no ability to test them unless I can do so entirely in QEMU.

> Now since iPXE runs in a limited environment, do measure the footprint
> it takes up,
> Most constraining environment is pcbios mode.
> And are still struggling with .rom builds that must fit in 64KiB flash chips.
> So make sure to test those scenarios properly.

One option would be to compress the code using a slow but efficient
compression algorithm.

> There is both pros and cons of using external code,
> It's great if it has more features without being much larger than existing code.
> But I can imagine that it would cause an even larger headache in terms
> of having for example MS accept iPXE for EFI cross-signing.

BearSSL is the best option in my opinion, despite being experimental.
Some of its features:

* Designed for bootstrap code from day 1
* Zero memory allocations.  This eliminates use-after-free and
  double-free vulnerabilities entirely.
* MIT license
* Non-blocking streaming API.
* All crypto is constant-time by default, at least on x86.
* Very small code size (<=25kB last I checked).
* C API.  All code is either written in C or compiled to C.
* Written by a well-regarded cryptographer.
* Extensively tested.
* Allows iPXE to remove its in-tree cryptography and X.509 code.
* Known-key mode, where the public key of the server is known in
  advance.  This is often the case in iPXE deployments, as the public
  key of the server can be provided by an iPXE script.

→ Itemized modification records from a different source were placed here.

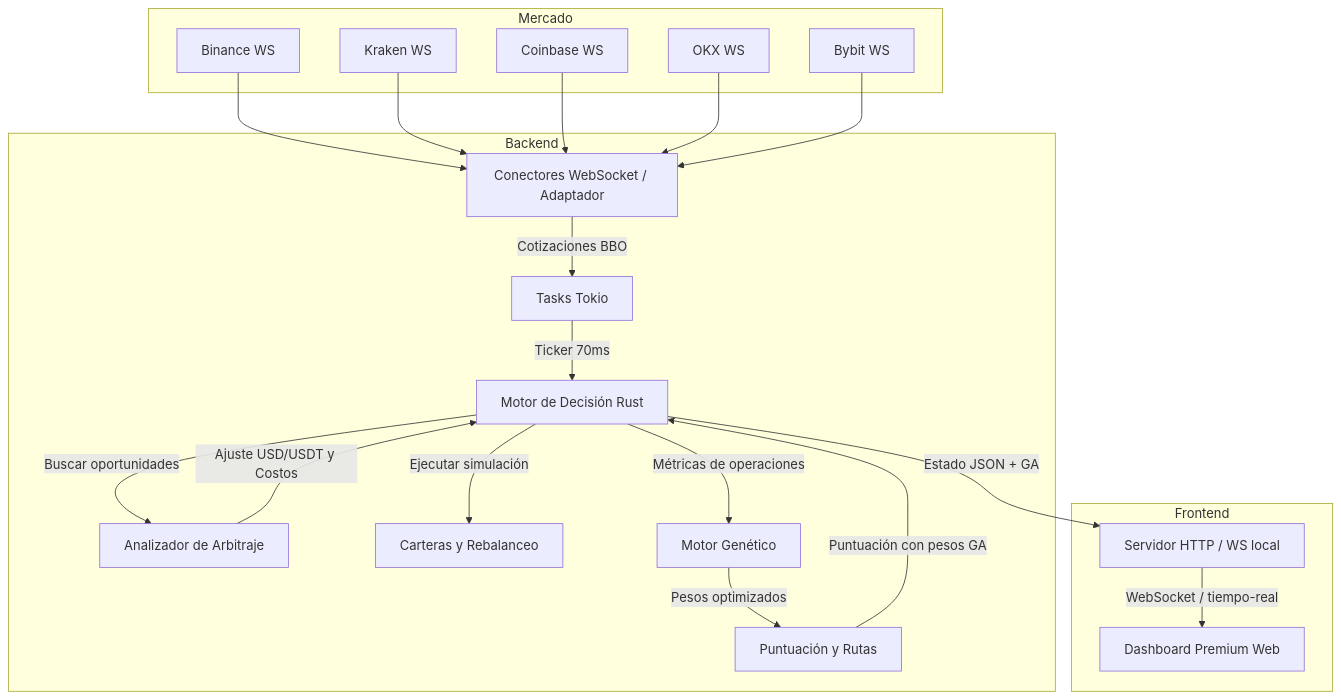
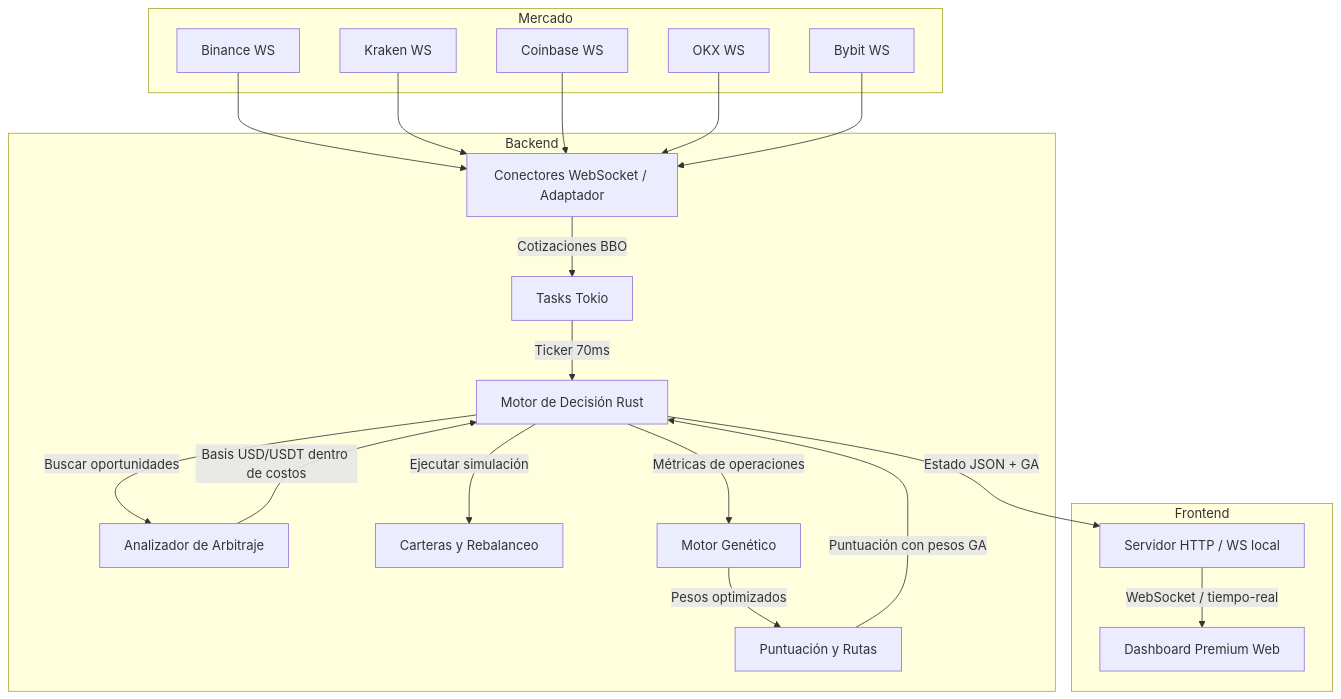
One commit to raulivan1200/mayab-btc-arbitrage changed the diagram in README.md. Above: the diagram before and after it, drawn with Mermaid. The commit also changed other lines of this file and 11 other files, not shown here.

````diff
--- a/README.md
+++ b/README.md
@@ -145,37 +145,37 @@
 ```mermaid
 graph TD
     subgraph Mercado
         BinanceWS[Binance WS]
         KrakenWS[Kraken WS]
         CoinbaseWS[Coinbase WS]
         OKXWS[OKX WS]
         BybitWS[Bybit WS]
     end
 
     subgraph Backend
         Conectores[Conectores WebSocket / Adaptador]
         Tokio[Tasks Tokio]
         Motor[Motor de Decisión Rust]
         Analizador[Analizador de Arbitraje]
         Carteras[Carteras y Rebalanceo]
         Estrategia[Puntuación y Rutas]
         GA[Motor Genético]
     end
 
     subgraph Frontend
         HTTP[Servidor HTTP / WS local]
         UI[Dashboard Premium Web]
     end
 
     BinanceWS & KrakenWS & CoinbaseWS & OKXWS & BybitWS --> Conectores
     Conectores -->|Cotizaciones BBO| Tokio
     Tokio -->|Ticker 70ms| Motor
     Motor -->|Buscar oportunidades| Analizador
-    Analizador -->|Ajuste USD/USDT y Costos| Motor
+    Analizador -->|Basis USD/USDT dentro de costos| Motor
     Motor -->|Ejecutar simulación| Carteras
     Motor -->|Métricas de operaciones| GA
     GA -->|Pesos optimizados| Estrategia
     Estrategia -->|Puntuación con pesos GA| Motor
     Motor -->|Estado JSON + GA| HTTP
     HTTP -->|WebSocket / tiempo-real| UI
 ```
````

-------------- next part --------------
A non-text attachment was scrubbed...
Name: signature.asc
Type: application/pgp-signature
Size: 833 bytes
Desc: OpenPGP digital signature
URL: <http://lists.ipxe.org/pipermail/ipxe-devel/attachments/20190701/fbaf9319/attachment.sig>

More information about the ipxe-devel mailing list